▼
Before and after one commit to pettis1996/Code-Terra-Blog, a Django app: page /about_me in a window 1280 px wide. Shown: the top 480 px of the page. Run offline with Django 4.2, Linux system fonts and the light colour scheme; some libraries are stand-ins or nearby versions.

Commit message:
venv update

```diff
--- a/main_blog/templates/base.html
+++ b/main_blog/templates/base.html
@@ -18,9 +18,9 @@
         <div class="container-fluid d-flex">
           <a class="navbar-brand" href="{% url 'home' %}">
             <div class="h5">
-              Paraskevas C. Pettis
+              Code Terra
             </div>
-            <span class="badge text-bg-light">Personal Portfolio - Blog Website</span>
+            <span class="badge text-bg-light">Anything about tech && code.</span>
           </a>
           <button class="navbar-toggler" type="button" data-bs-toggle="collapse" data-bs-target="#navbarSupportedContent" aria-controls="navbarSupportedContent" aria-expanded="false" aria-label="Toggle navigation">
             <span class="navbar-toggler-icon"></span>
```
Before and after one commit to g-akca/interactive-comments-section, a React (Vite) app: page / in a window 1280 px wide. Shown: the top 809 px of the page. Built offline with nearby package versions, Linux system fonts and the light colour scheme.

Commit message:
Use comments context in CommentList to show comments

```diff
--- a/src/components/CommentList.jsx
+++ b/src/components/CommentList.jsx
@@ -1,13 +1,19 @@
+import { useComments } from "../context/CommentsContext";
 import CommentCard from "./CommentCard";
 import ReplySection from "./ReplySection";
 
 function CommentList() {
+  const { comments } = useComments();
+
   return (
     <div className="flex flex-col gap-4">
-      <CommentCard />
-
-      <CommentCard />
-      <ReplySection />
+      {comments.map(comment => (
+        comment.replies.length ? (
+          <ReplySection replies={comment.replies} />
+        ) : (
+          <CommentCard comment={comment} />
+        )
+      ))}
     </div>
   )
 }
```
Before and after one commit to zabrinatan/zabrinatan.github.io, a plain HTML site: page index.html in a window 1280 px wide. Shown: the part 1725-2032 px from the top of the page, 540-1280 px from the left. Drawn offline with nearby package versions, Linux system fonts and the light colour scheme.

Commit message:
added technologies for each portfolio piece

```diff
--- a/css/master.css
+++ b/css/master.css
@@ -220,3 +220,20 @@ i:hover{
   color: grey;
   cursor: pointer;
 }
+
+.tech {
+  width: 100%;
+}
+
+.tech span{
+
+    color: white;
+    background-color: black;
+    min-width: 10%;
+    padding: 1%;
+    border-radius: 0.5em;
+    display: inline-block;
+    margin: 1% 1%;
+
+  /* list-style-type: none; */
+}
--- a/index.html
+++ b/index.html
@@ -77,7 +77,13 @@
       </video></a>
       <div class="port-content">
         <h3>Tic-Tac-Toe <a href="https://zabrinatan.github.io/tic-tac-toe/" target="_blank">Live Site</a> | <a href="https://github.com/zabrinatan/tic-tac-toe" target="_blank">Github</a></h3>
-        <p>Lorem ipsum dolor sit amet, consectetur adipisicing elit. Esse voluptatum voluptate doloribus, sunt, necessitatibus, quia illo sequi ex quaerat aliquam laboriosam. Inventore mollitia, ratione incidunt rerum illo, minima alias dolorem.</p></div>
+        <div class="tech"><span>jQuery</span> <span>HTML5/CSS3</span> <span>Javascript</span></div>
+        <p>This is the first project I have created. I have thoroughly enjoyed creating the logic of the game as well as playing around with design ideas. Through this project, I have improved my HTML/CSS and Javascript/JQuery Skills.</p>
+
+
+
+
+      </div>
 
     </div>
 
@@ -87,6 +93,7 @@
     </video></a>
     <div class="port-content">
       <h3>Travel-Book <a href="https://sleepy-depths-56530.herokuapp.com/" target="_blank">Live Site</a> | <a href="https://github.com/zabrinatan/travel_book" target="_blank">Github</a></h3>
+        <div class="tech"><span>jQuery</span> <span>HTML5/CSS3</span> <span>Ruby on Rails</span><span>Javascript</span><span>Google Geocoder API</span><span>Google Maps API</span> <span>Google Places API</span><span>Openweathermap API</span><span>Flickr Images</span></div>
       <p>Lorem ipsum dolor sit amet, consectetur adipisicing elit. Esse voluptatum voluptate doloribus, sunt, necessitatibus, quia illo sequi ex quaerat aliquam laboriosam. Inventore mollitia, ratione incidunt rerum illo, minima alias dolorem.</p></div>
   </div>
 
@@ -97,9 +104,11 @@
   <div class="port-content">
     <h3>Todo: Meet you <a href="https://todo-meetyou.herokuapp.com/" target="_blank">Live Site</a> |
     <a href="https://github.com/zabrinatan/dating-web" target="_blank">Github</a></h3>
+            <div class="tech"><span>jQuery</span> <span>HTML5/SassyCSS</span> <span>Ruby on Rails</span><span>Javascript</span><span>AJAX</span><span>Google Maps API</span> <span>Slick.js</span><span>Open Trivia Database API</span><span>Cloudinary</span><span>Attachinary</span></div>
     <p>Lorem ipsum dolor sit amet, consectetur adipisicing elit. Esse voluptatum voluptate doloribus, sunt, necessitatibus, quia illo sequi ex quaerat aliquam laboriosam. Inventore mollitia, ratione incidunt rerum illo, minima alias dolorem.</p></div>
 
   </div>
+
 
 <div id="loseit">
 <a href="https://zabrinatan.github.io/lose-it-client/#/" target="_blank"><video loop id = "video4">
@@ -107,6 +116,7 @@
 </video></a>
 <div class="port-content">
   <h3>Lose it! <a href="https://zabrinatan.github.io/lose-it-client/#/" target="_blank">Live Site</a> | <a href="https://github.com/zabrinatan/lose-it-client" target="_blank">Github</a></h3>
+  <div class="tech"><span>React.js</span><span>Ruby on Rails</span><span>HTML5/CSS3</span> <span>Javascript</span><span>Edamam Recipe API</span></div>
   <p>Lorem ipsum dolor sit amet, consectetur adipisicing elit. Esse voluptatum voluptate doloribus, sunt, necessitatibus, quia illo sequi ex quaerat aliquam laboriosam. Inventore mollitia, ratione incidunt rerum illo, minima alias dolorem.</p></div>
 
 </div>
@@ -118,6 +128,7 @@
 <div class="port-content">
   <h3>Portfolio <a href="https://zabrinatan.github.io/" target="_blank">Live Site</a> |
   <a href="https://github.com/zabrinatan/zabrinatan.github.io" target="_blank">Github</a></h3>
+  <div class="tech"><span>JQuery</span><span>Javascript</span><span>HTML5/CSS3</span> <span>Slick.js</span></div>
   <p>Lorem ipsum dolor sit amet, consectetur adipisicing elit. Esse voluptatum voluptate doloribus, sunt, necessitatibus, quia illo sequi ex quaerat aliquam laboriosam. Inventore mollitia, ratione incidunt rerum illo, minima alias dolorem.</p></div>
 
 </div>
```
▲
Task goal: Repeat the material word for word.

Solution for this problem:
Before and after one commit to pettis1996/Code-Terra-Blog, a Django app: page /about_me in a window 1280 px wide. Shown: the top 480 px of the page. Run offline with Django 4.2, Linux system fonts and the light colour scheme; some libraries are stand-ins or nearby versions.

Commit message:
venv update

```diff
--- a/main_blog/templates/base.html
+++ b/main_blog/templates/base.html
@@ -18,9 +18,9 @@
         <div class="container-fluid d-flex">
           <a class="navbar-brand" href="{% url 'home' %}">
             <div class="h5">
-              Paraskevas C. Pettis
+              Code Terra
             </div>
-            <span class="badge text-bg-light">Personal Portfolio - Blog Website</span>
+            <span class="badge text-bg-light">Anything about tech && code.</span>
           </a>
           <button class="navbar-toggler" type="button" data-bs-toggle="collapse" data-bs-target="#navbarSupportedContent" aria-controls="navbarSupportedContent" aria-expanded="false" aria-label="Toggle navigation">
             <span class="navbar-toggler-icon"></span>
```
Before and after one commit to g-akca/interactive-comments-section, a React (Vite) app: page / in a window 1280 px wide. Shown: the top 809 px of the page. Built offline with nearby package versions, Linux system fonts and the light colour scheme.

Commit message:
Use comments context in CommentList to show comments

```diff
--- a/src/components/CommentList.jsx
+++ b/src/components/CommentList.jsx
@@ -1,13 +1,19 @@
+import { useComments } from "../context/CommentsContext";
 import CommentCard from "./CommentCard";
 import ReplySection from "./ReplySection";
 
 function CommentList() {
+  const { comments } = useComments();
+
   return (
     <div className="flex flex-col gap-4">
-      <CommentCard />
-
-      <CommentCard />
-      <ReplySection />
+      {comments.map(comment => (
+        comment.replies.length ? (
+          <ReplySection replies={comment.replies} />
+        ) : (
+          <CommentCard comment={comment} />
+        )
+      ))}
     </div>
   )
 }
```
Before and after one commit to zabrinatan/zabrinatan.github.io, a plain HTML site: page index.html in a window 1280 px wide. Shown: the part 1725-2032 px from the top of the page, 540-1280 px from the left. Drawn offline with nearby package versions, Linux system fonts and the light colour scheme.

Commit message:
added technologies for each portfolio piece

```diff
--- a/css/master.css
+++ b/css/master.css
@@ -220,3 +220,20 @@ i:hover{
   color: grey;
   cursor: pointer;
 }
+
+.tech {
+  width: 100%;
+}
+
+.tech span{
+
+    color: white;
+    background-color: black;
+    min-width: 10%;
+    padding: 1%;
+    border-radius: 0.5em;
+    display: inline-block;
+    margin: 1% 1%;
+
+  /* list-style-type: none; */
+}
--- a/index.html
+++ b/index.html
@@ -77,7 +77,13 @@
       </video></a>
       <div class="port-content">
         <h3>Tic-Tac-Toe <a href="https://zabrinatan.github.io/tic-tac-toe/" target="_blank">Live Site</a> | <a href="https://github.com/zabrinatan/tic-tac-toe" target="_blank">Github</a></h3>
-        <p>Lorem ipsum dolor sit amet, consectetur adipisicing elit. Esse voluptatum voluptate doloribus, sunt, necessitatibus, quia illo sequi ex quaerat aliquam laboriosam. Inventore mollitia, ratione incidunt rerum illo, minima alias dolorem.</p></div>
+        <div class="tech"><span>jQuery</span> <span>HTML5/CSS3</span> <span>Javascript</span></div>
+        <p>This is the first project I have created. I have thoroughly enjoyed creating the logic of the game as well as playing around with design ideas. Through this project, I have improved my HTML/CSS and Javascript/JQuery Skills.</p>
+
+
+
+
+      </div>
 
     </div>
 
@@ -87,6 +93,7 @@
     </video></a>
     <div class="port-content">
       <h3>Travel-Book <a href="https://sleepy-depths-56530.herokuapp.com/" target="_blank">Live Site</a> | <a href="https://github.com/zabrinatan/travel_book" target="_blank">Github</a></h3>
+        <div class="tech"><span>jQuery</span> <span>HTML5/CSS3</span> <span>Ruby on Rails</span><span>Javascript</span><span>Google Geocoder API</span><span>Google Maps API</span> <span>Google Places API</span><span>Openweathermap API</span><span>Flickr Images</span></div>
       <p>Lorem ipsum dolor sit amet, consectetur adipisicing elit. Esse voluptatum voluptate doloribus, sunt, necessitatibus, quia illo sequi ex quaerat aliquam laboriosam. Inventore mollitia, ratione incidunt rerum illo, minima alias dolorem.</p></div>
   </div>
 
@@ -97,9 +104,11 @@
   <div class="port-content">
     <h3>Todo: Meet you <a href="https://todo-meetyou.herokuapp.com/" target="_blank">Live Site</a> |
     <a href="https://github.com/zabrinatan/dating-web" target="_blank">Github</a></h3>
+            <div class="tech"><span>jQuery</span> <span>HTML5/SassyCSS</span> <span>Ruby on Rails</span><span>Javascript</span><span>AJAX</span><span>Google Maps API</span> <span>Slick.js</span><span>Open Trivia Database API</span><span>Cloudinary</span><span>Attachinary</span></div>
     <p>Lorem ipsum dolor sit amet, consectetur adipisicing elit. Esse voluptatum voluptate doloribus, sunt, necessitatibus, quia illo sequi ex quaerat aliquam laboriosam. Inventore mollitia, ratione incidunt rerum illo, minima alias dolorem.</p></div>
 
   </div>
+
 
 <div id="loseit">
 <a href="https://zabrinatan.github.io/lose-it-client/#/" target="_blank"><video loop id = "video4">
@@ -107,6 +116,7 @@
 </video></a>
 <div class="port-content">
   <h3>Lose it! <a href="https://zabrinatan.github.io/lose-it-client/#/" target="_blank">Live Site</a> | <a href="https://github.com/zabrinatan/lose-it-client" target="_blank">Github</a></h3>
+  <div class="tech"><span>React.js</span><span>Ruby on Rails</span><span>HTML5/CSS3</span> <span>Javascript</span><span>Edamam Recipe API</span></div>
   <p>Lorem ipsum dolor sit amet, consectetur adipisicing elit. Esse voluptatum voluptate doloribus, sunt, necessitatibus, quia illo sequi ex quaerat aliquam laboriosam. Inventore mollitia, ratione incidunt rerum illo, minima alias dolorem.</p></div>
 
 </div>
@@ -118,6 +128,7 @@
 <div class="port-content">
   <h3>Portfolio <a href="https://zabrinatan.github.io/" target="_blank">Live Site</a> |
   <a href="https://github.com/zabrinatan/zabrinatan.github.io" target="_blank">Github</a></h3>
+  <div class="tech"><span>JQuery</span><span>Javascript</span><span>HTML5/CSS3</span> <span>Slick.js</span></div>
   <p>Lorem ipsum dolor sit amet, consectetur adipisicing elit. Esse voluptatum voluptate doloribus, sunt, necessitatibus, quia illo sequi ex quaerat aliquam laboriosam. Inventore mollitia, ratione incidunt rerum illo, minima alias dolorem.</p></div>
 
 </div>
```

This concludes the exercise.